You have to expect the Big One at Talladega, because under the current rules package, there is no throttle response and nowhere to go on the racetrack. But you don’t usually expect one on lap 7. But you got one when Matt Kenseth tried to go low, realized there was no room, and cut back up the track smack into the side of Jeff Gordon, who lost the points lead as a result. Plate racing at its finest.
Where… did the polesitter wind up?
Shoved by Denny Hamlin into the field, starting the second Big One of the day. Juan Pablo Montoya, a surprisingly good driver at Talladega, saw his luck run out after his pole-winning qualifying run, finishing on the lead lap, but in 20th place.
When… will I be loved?
It could have been either Kenseth or Hamlin singing this tune after causing a Big One apiece, but it is NASCAR who really ought to be ashamed after the last-lap fiasco that ended with eight fans being injured. Had the yellow-line rule been suspended from turn 4 to the checkers, Keselowski and Edwards might have raced safely to the finish. But because the drivers had learned their lesson last fall, Keselowski held his line, painted into a box by a rule that NASCAR has not once enforced correctly. It could have ended worse; a fan or Edwards could have been killed. Is that what it’s going to take for NASCAR to realize the rule is not a good one, at least not from turn 4 to the finish line on the final lap?
Why… did the trucks have to wait until Monday to finish their rained-out race at Kansas?
This week, it was because of the IRL morning practice, but in general, there is really no good reason that a Truck or Nationwide race on a standalone weekend could not be completed early on Sunday morning. A 10 a.m. restart would have seen the race end long before the Sprint Cup race began and not forced on teams the extra expense of staying an extra night as well as lost time in the shop preparing for the next race. Not to mention the fact that fans of that series have to work on Monday, and many will not see it.

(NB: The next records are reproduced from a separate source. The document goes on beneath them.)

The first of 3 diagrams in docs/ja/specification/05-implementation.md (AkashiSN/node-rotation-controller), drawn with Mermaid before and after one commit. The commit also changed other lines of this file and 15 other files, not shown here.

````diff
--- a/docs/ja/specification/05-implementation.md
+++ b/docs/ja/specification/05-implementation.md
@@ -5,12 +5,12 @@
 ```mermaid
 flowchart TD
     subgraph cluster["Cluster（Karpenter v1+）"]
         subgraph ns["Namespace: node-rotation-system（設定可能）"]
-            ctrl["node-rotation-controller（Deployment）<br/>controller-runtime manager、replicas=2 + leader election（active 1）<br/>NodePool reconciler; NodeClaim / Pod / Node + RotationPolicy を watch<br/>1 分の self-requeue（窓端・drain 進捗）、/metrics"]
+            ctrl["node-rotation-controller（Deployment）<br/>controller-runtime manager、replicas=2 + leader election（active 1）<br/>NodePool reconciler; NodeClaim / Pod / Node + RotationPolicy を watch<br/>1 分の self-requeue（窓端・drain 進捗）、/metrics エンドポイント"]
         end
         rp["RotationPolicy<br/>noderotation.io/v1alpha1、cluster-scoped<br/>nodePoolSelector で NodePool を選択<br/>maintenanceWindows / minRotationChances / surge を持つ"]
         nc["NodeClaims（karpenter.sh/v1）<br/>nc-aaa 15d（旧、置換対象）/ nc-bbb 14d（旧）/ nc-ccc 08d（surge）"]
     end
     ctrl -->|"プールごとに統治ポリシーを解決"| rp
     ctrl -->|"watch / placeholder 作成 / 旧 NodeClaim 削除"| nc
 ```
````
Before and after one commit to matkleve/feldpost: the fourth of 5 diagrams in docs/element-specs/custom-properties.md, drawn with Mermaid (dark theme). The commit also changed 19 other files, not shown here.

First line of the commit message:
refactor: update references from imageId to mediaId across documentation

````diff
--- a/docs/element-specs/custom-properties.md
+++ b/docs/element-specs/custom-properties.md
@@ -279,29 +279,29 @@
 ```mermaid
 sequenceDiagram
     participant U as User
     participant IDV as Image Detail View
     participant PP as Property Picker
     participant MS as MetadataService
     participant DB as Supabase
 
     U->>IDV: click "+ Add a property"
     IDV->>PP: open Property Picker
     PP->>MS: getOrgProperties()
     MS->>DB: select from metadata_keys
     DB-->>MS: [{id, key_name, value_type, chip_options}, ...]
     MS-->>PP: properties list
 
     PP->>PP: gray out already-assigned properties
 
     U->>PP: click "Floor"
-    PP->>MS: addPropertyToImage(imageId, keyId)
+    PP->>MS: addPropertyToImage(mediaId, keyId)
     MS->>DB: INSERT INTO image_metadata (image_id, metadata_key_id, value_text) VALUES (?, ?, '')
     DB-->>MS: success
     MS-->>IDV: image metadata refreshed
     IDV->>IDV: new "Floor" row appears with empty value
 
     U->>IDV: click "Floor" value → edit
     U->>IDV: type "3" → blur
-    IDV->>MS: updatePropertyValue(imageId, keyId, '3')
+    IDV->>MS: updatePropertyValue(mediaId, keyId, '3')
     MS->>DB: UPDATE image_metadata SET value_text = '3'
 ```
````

How… did NASCAR think making the next race at Talladega later in the Chase was a GOOD idea?
The points leader got wrecked in a mess not of his own doing. The three-time defending champion got wrecked in a mess not of his own doing. So did last week’s race winner. Ditto the 2000 champion, three drivers fighting for their teams’ survival and one of the favorites for this year’s title. Another title contender got wrecked in a mess of his own doing, but still a nasty, scary crash in which fans were also injured. And NASCAR moved this track to just the fourth race from the end of the Chase. The champion should win or lose the title on his own merits, not because some yahoo not even in contention couldn’t hold his line at Talladega and he got caught up in it. But I would bet that at least one contender will have exactly that happen this year. What a shame that would be.